Dollar signs ($$,$$$,$$$) are what every College administrator imagines at the mention of a new Culinary Arts Program. Its launch may be one of, if not the most costly investment an institution of higher learning can make. For these reasons and more, its recipe must be artfully constructed with consideration given to both the end user and community’s palettes. Its conception must be artfully balanced to satisfy the institution’s curriculum needs, the technologically entrenched student user’s expectations and prospective donor philanthropic objectives. The development of such a facility affords opportunities for public outreach, rectifying existing campus master planning shortfalls, and the development of synergistic opportunities between existing internal and external College partnerships.
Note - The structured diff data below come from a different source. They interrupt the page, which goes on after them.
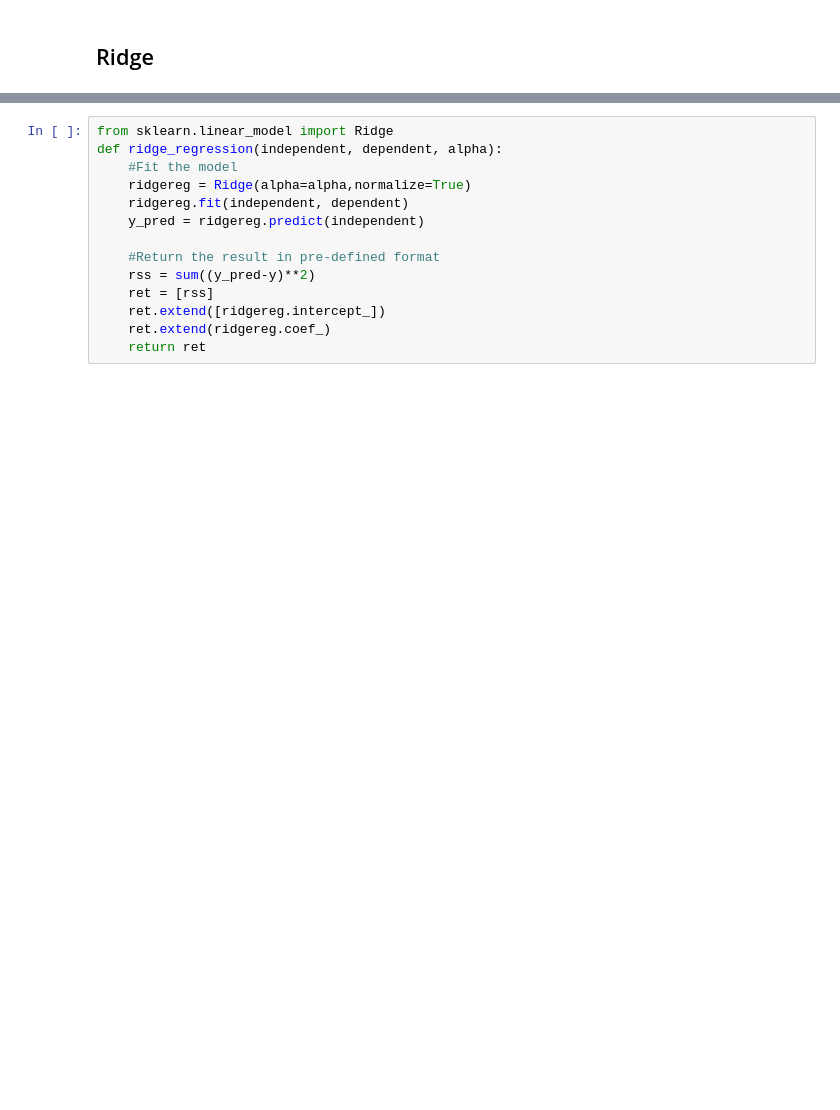
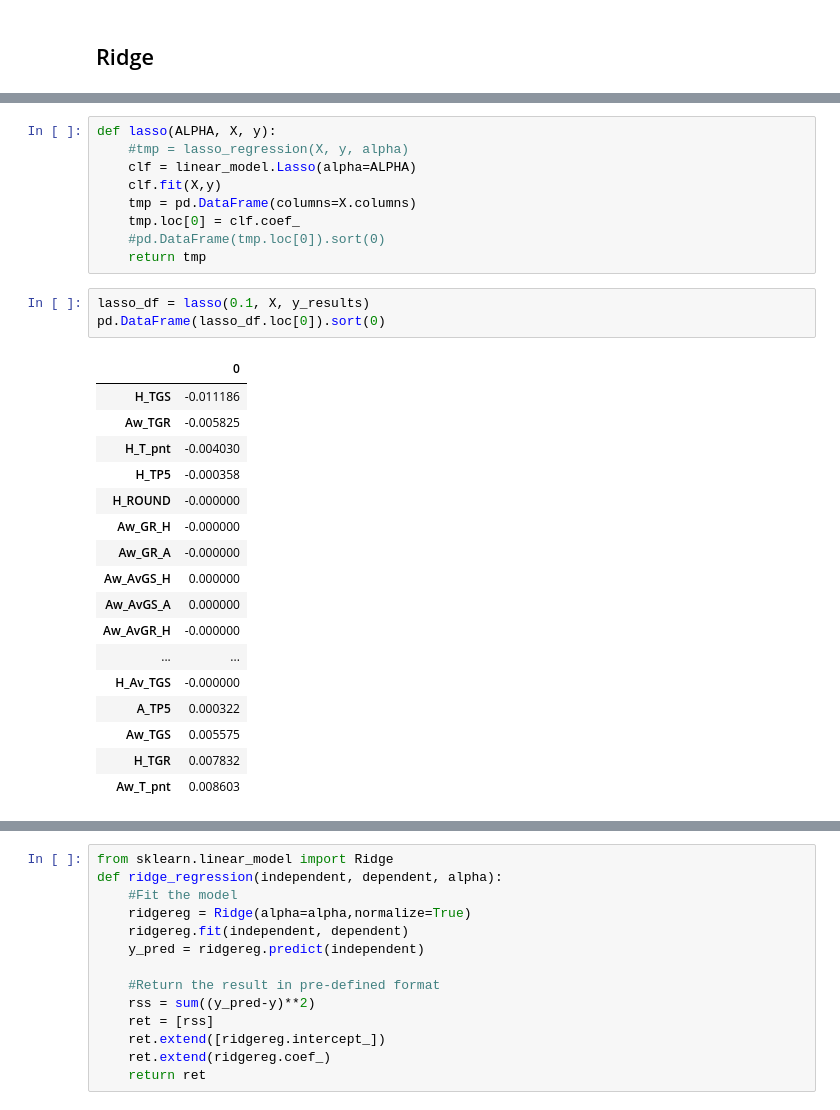
Before and after one commit to hh1713/football_machine, a Jupyter notebook: notebooks/final_project_Ridge_Lasso.ipynb, the cells around one changed output, grey strips where cells are left out. Cells and saved outputs as stored; diff of their text form; blank space fills up the shorter version.

```diff
--- a/notebooks/final_project_Ridge_Lasso.ipynb
+++ b/notebooks/final_project_Ridge_Lasso.ipynb
@@ -378,0 +425,30 @@ for i in X.columns:
+# %%
+def lasso(ALPHA, X, y):
+    #tmp = lasso_regression(X, y, alpha)
+    clf = linear_model.Lasso(alpha=ALPHA)
+    clf.fit(X,y)
+    tmp = pd.DataFrame(columns=X.columns)
+    tmp.loc[0] = clf.coef_
+    #pd.DataFrame(tmp.loc[0]).sort(0)
+    return tmp
+# %%
+lasso_df = lasso(0.1, X, y_results)
+pd.DataFrame(lasso_df.loc[0]).sort(0)
+# %% [output]
+|  | 0 |
+| H_TGS | -0.011186 |
+| Aw_TGR | -0.005825 |
+| H_T_pnt | -0.004030 |
+| H_TP5 | -0.000358 |
+| H_ROUND | -0.000000 |
+| Aw_GR_H | -0.000000 |
+| Aw_GR_A | -0.000000 |
+| Aw_AvGS_H | 0.000000 |
+| Aw_AvGS_A | 0.000000 |
+| Aw_AvGR_H | -0.000000 |
+| ... | ... |
+| H_Av_TGS | -0.000000 |
+| A_TP5 | 0.000322 |
+| Aw_TGS | 0.005575 |
+| H_TGR | 0.007832 |
+| Aw_T_pnt | 0.008603 |
```
Also changed, not shown: parts of 32 cells of this notebook, 10 other files.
At first glance, the creation of a new or revival of an existing culinary arts program appears self-contained and finite, when in fact it is quite the contrary. Many of a College’s existing facilities can and should be evaluated for their potential symbiotic relationships with your new culinary facility. Its only when your perspective elevates to 20,000 feet do these synergies truly reveal themselves. Performing art centers, conferencing centers, sports facilities, central food service, public programming, are all venues that can take advantage of and enhance a culinary program/facility. This new facility, in addition to fulfilling its primary use teaching the culinary arts, can provide the college with a marketable team-building outreach center, special event pre-function space, or an elegant on-campus restaurant to aid in its fund-raising endeavors.
In addition, this investment must exploit the potential of each space beyond its original program and consider the opportunities to utilize its physical environs for alternate educational offerings. Flexible and well-planned teaching kitchens may convert to an A-La-Carte kitchens, with a simple equipment reconfiguration, to service gala events being held in the culinary school’s new multi-purpose lounge/lecture hall/special event space. Accessory spaces normally considered off limits to students should now be seen as invaluable educational tools in support of your new culinary curriculum. Shipping and receiving areas, for example, can serve as a working sanitation and safety labs, or prep kitchens, where students attain first-hand experience receiving, inventorying, cleaning, and prepping food product. Better yet, your new program could celebrate the locally grown food movement with the inclusion of a greenhouse/garden adjacent to or on top of your new facility showcasing the advantages of locally grown produce, while at the same time reinforcing the importance of sustainable building design.
You can now imagine that these students, your students, graduate from a program with more than just the traditional culinary education but one with innovative business practices at its core, an embedded understanding of the benefits of local sustainable food communities with a creative approach that these prospective employees associate with added value.
This post was authored by Bialosky Cleveland Principal Mark Olson, AIA, LEED AP For more info: View this video produced by Lorain Community College with students, professors, and professionals discussing the opening of the Ben & Jane Culinary Arts Center and the launching of LCCC's Culinary Arts Program: http://www.youtube.com/watch?v=vZmZZQOJs9w Cuyahoga Community College offers a similar video with background on their program, focusing on the downtown Cleveland Hospitality Management Center and the Eastern Campus HMC programs, which were both designed by Bialosky: http://www.youtube.com/watch?v=m0iOeGQdoME